[Start of section]

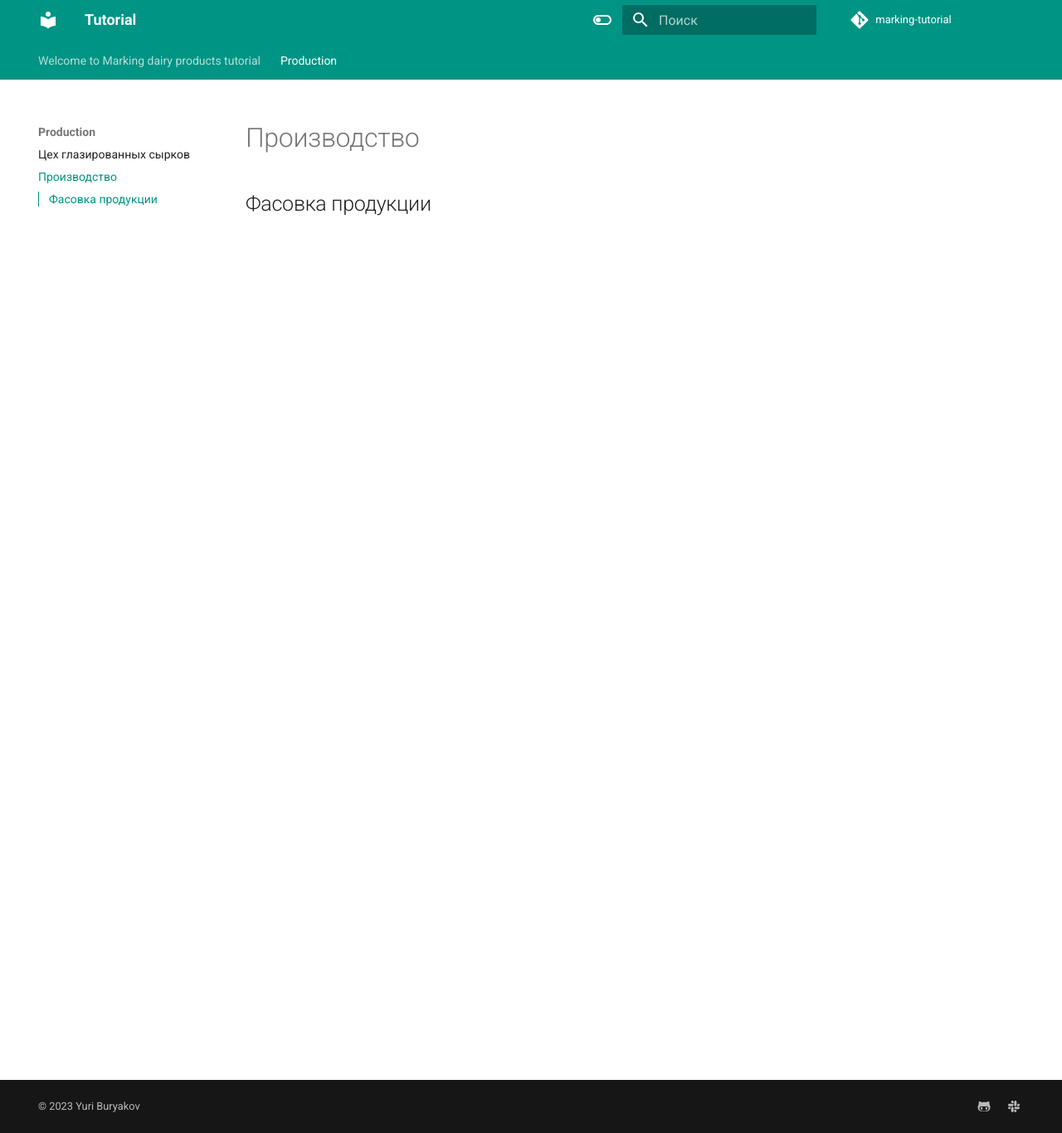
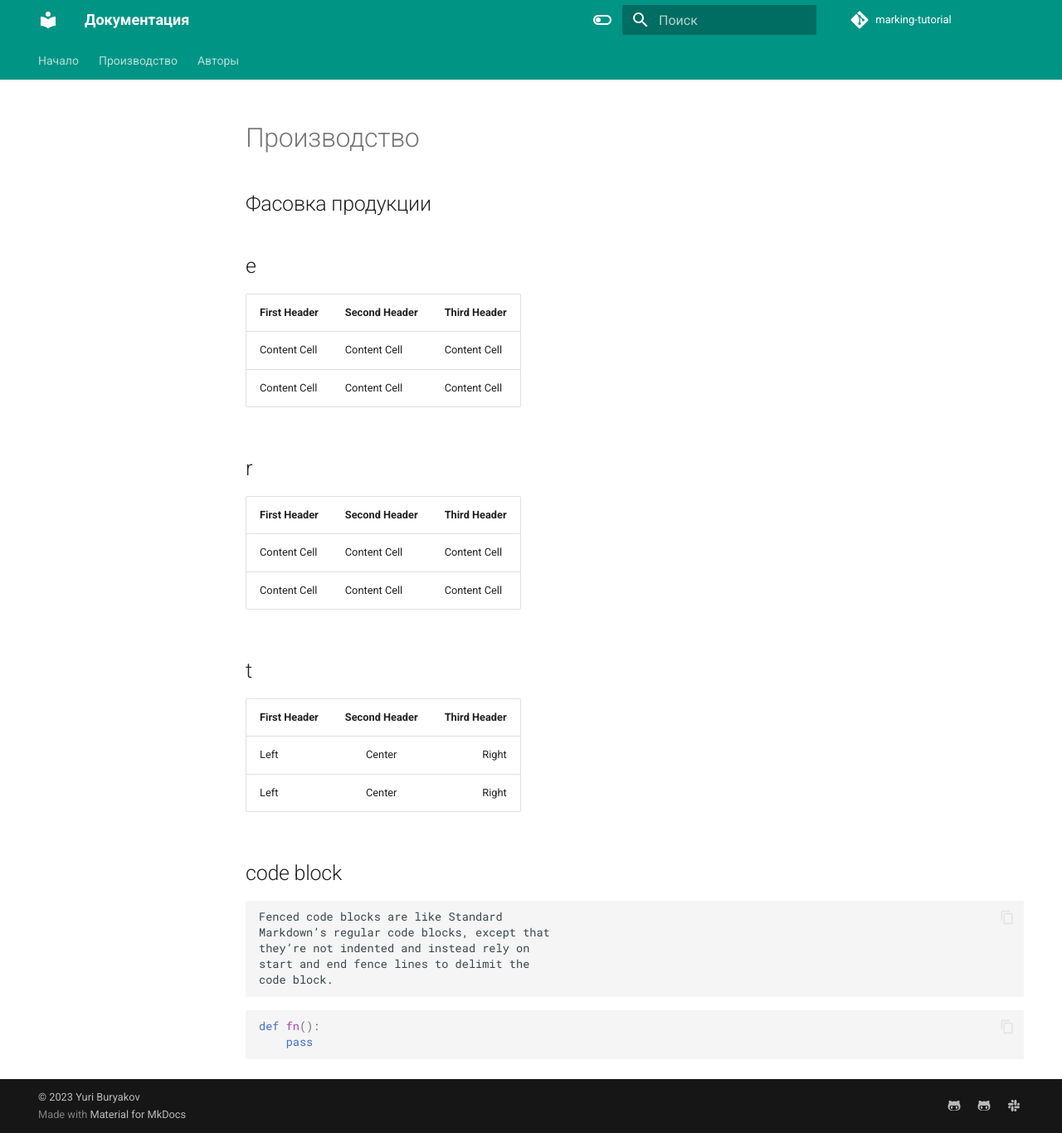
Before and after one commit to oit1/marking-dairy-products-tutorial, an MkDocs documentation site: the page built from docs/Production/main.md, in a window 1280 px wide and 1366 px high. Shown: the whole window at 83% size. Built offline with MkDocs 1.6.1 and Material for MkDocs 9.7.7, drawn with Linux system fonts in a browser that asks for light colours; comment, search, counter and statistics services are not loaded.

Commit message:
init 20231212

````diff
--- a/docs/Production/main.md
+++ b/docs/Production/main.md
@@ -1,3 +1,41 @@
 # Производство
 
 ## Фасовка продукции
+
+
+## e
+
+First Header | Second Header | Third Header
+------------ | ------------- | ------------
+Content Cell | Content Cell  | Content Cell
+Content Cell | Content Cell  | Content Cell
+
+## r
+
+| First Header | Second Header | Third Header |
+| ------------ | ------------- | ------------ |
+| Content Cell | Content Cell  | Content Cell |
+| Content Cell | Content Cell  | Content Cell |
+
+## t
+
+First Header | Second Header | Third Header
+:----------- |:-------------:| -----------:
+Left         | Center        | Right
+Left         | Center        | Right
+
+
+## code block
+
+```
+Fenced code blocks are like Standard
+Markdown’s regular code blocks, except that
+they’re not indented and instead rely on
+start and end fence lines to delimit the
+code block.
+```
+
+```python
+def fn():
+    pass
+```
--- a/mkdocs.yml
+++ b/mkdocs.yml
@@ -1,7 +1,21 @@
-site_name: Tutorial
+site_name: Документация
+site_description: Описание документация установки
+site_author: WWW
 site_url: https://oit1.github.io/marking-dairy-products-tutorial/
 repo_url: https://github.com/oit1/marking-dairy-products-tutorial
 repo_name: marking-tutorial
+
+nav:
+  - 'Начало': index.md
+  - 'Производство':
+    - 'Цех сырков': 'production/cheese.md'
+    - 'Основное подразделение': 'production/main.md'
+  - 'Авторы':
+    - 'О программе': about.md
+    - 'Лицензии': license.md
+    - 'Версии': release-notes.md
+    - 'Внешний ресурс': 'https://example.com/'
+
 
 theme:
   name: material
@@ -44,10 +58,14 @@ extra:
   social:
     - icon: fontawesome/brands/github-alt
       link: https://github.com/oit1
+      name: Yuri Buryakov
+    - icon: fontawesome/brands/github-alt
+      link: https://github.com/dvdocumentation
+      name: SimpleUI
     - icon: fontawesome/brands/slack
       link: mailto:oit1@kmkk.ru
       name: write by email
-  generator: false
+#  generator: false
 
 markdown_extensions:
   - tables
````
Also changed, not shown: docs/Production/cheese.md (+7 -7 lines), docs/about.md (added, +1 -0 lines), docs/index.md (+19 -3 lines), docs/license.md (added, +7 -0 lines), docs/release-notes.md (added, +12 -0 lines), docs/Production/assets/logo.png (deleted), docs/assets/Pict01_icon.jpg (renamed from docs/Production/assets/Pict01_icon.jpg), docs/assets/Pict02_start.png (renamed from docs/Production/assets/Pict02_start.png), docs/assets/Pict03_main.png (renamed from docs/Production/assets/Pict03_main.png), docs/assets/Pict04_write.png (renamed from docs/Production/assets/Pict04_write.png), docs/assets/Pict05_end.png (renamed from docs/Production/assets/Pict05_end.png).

[End of section]
[Start of section]

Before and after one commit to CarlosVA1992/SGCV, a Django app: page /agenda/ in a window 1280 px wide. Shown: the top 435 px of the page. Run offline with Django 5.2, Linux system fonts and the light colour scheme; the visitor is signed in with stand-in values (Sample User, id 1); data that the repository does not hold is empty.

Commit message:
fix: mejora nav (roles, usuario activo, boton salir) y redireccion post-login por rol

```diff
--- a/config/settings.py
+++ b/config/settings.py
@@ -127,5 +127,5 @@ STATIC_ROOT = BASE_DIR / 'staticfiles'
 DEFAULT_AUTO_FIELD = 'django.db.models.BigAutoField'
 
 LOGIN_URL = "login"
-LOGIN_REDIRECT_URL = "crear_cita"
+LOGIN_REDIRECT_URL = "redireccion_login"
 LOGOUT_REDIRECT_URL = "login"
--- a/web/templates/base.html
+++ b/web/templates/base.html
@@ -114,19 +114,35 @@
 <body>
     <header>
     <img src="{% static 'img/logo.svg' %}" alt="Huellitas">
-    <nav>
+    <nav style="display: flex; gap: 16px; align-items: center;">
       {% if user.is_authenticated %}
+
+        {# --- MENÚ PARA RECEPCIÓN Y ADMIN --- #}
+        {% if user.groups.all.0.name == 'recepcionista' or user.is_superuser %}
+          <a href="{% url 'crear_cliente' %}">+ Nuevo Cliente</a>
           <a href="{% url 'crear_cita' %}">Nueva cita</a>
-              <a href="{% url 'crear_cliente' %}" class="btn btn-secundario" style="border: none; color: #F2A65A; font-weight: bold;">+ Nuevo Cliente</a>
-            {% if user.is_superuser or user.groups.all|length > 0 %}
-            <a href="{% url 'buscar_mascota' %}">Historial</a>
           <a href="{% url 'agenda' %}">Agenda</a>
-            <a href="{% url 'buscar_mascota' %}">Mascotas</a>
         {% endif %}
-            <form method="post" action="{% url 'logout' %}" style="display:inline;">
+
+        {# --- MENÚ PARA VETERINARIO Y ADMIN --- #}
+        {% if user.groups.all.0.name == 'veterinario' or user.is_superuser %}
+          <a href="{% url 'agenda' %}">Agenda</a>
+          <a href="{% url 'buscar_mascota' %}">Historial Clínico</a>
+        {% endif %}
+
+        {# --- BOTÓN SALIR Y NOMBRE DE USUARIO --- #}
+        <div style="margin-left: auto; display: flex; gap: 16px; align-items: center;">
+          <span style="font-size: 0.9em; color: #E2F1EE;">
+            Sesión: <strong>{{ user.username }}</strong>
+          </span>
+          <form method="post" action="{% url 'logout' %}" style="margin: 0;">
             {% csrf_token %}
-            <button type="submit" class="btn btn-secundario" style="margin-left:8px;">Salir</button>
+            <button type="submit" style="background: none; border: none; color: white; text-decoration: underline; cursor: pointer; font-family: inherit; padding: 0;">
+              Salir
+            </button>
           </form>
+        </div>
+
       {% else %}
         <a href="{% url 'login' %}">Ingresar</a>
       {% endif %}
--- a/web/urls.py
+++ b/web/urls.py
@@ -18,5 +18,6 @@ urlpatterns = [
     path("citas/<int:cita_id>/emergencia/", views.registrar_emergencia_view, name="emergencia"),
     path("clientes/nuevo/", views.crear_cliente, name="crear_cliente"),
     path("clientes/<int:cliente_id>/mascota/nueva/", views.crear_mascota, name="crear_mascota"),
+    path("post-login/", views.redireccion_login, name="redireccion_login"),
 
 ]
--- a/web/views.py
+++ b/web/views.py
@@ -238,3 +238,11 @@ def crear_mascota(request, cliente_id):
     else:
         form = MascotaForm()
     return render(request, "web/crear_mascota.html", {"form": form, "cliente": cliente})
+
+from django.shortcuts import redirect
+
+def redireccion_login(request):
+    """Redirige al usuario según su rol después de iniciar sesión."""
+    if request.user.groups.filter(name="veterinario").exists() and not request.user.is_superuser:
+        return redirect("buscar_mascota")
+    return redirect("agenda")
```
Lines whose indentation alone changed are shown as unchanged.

[End of section]
[Start of section]

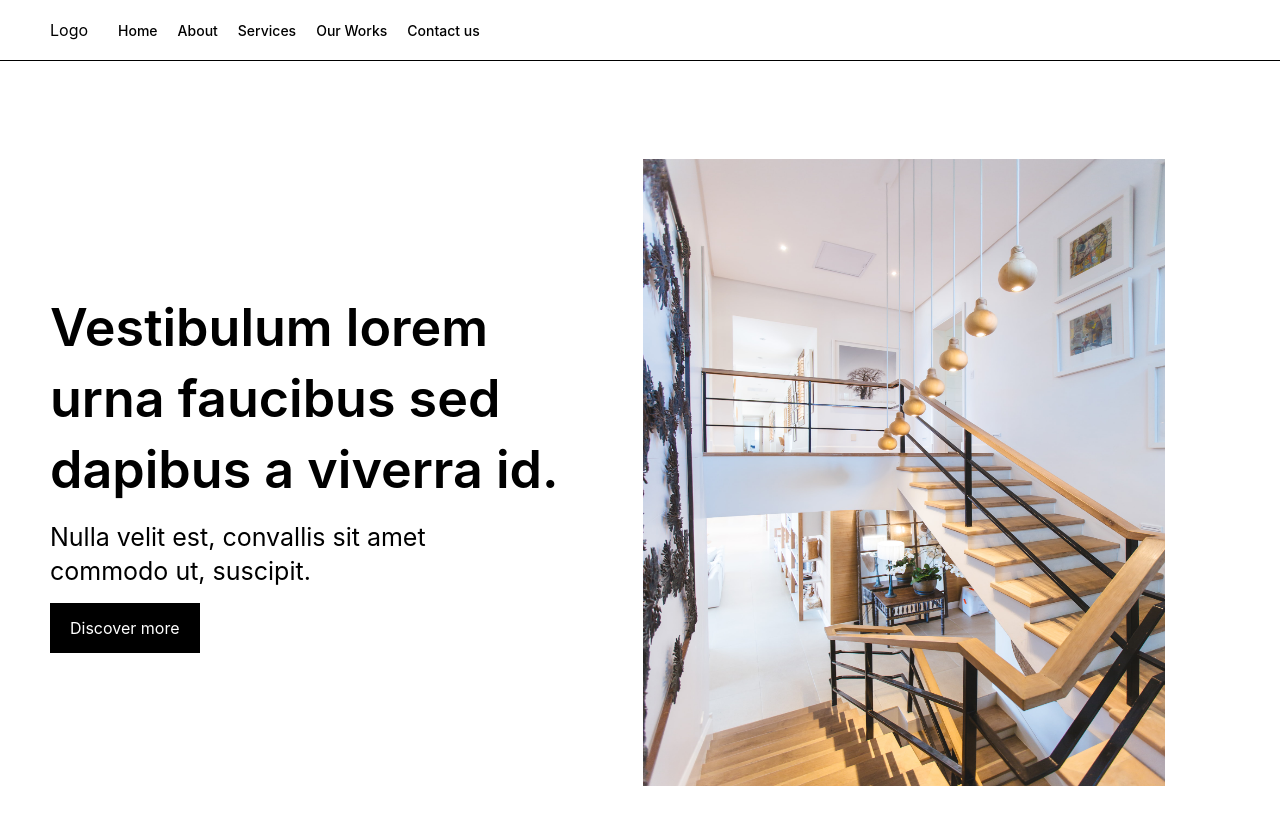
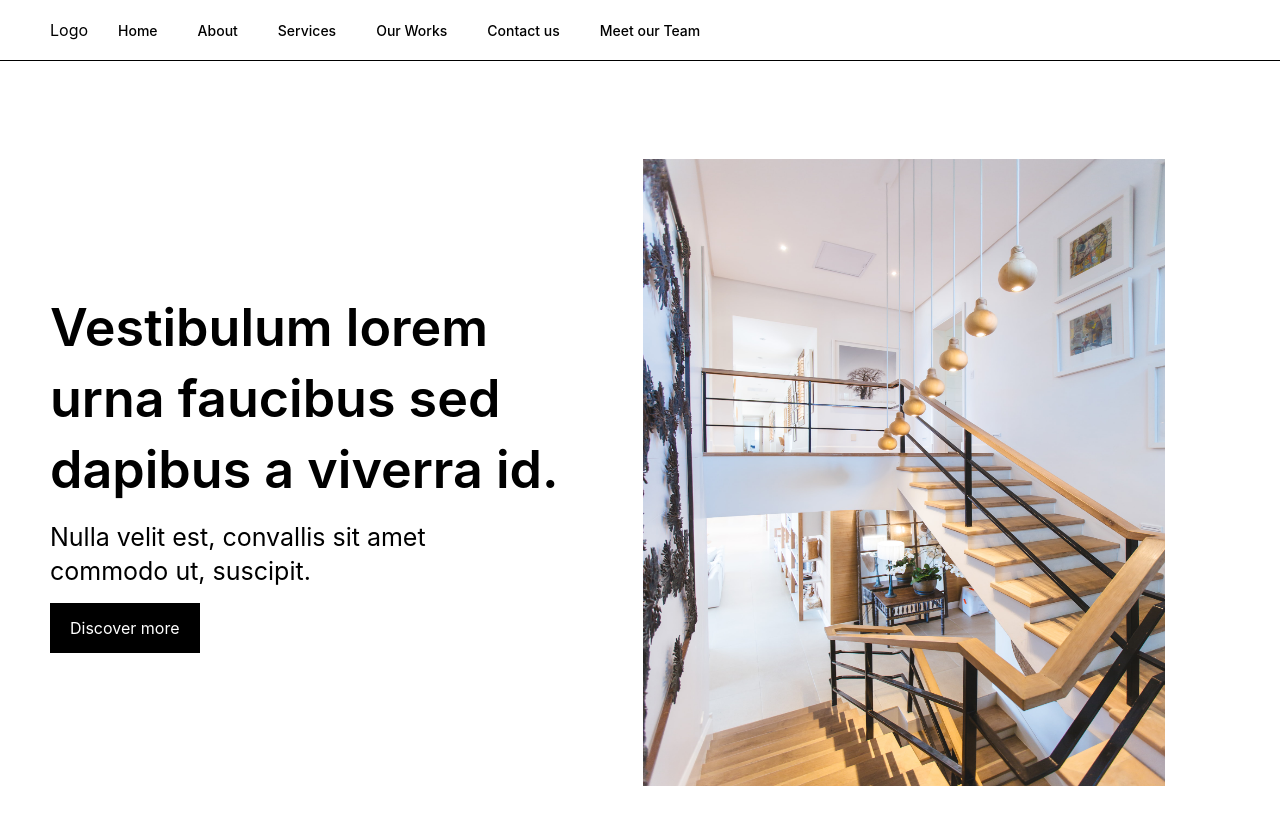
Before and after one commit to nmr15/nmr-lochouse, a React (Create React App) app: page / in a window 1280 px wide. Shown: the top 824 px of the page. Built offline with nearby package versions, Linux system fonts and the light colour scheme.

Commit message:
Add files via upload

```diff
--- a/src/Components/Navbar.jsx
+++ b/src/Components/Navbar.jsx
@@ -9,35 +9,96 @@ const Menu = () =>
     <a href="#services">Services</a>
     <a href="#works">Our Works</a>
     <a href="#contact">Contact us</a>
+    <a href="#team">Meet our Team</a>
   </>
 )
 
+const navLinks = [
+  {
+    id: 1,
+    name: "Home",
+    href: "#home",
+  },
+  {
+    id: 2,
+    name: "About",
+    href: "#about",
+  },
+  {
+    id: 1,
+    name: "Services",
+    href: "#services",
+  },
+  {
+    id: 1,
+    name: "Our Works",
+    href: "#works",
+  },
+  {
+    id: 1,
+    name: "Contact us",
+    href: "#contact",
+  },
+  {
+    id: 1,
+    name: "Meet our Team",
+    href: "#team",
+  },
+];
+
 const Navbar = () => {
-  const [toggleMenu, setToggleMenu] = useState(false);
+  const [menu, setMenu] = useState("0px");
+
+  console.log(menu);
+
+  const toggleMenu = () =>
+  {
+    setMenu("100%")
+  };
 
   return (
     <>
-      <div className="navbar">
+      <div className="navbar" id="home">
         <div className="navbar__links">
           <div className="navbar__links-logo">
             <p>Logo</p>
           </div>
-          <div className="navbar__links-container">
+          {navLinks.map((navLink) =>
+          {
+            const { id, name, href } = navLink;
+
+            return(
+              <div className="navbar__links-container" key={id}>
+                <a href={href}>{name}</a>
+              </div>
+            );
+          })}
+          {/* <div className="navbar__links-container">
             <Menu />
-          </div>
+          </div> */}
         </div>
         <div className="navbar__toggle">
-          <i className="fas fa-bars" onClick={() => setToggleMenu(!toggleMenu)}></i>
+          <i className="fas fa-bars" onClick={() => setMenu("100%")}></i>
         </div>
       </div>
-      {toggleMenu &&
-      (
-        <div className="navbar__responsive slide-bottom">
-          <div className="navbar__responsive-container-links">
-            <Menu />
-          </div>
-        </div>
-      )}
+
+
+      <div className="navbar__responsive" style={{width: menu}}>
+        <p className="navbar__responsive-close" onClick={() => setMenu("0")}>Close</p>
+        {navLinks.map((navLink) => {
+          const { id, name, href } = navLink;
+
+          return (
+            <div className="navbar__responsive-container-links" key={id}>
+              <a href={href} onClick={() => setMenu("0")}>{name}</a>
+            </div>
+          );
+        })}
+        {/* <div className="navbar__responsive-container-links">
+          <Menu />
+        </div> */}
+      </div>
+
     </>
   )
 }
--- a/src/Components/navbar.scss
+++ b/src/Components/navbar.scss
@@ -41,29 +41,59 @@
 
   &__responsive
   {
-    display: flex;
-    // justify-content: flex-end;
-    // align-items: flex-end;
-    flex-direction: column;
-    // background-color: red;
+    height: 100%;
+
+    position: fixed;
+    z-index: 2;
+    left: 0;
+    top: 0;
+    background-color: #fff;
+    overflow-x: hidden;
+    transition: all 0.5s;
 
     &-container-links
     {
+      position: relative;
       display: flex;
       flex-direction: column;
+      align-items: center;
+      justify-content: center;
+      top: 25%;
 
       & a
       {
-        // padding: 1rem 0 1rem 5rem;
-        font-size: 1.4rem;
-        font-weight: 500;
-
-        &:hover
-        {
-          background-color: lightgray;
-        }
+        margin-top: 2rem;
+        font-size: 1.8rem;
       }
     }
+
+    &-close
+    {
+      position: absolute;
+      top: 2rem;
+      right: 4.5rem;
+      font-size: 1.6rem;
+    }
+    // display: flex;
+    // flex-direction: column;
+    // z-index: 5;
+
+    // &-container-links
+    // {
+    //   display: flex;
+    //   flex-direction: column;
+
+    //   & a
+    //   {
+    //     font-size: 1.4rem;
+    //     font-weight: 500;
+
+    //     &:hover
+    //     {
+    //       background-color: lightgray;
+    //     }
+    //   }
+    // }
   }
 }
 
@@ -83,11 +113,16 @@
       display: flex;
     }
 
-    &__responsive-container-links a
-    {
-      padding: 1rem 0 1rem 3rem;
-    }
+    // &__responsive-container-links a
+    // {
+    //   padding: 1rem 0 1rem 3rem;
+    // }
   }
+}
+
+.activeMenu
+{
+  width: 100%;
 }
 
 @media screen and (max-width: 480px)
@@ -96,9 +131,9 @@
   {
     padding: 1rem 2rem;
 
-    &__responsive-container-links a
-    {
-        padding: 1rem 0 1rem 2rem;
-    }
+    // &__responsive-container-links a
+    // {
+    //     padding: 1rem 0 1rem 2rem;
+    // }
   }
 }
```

[End of section]

Take every line from the data that includes the word "views".

▶ [OUTPUT BELOW]:
     path("citas/<int:cita_id>/emergencia/", views.registrar_emergencia_view, name="emergencia"),
     path("clientes/nuevo/", views.crear_cliente, name="crear_cliente"),
     path("clientes/<int:cliente_id>/mascota/nueva/", views.crear_mascota, name="crear_mascota"),
+    path("post-login/", views.redireccion_login, name="redireccion_login"),
--- a/web/views.py
+++ b/web/views.py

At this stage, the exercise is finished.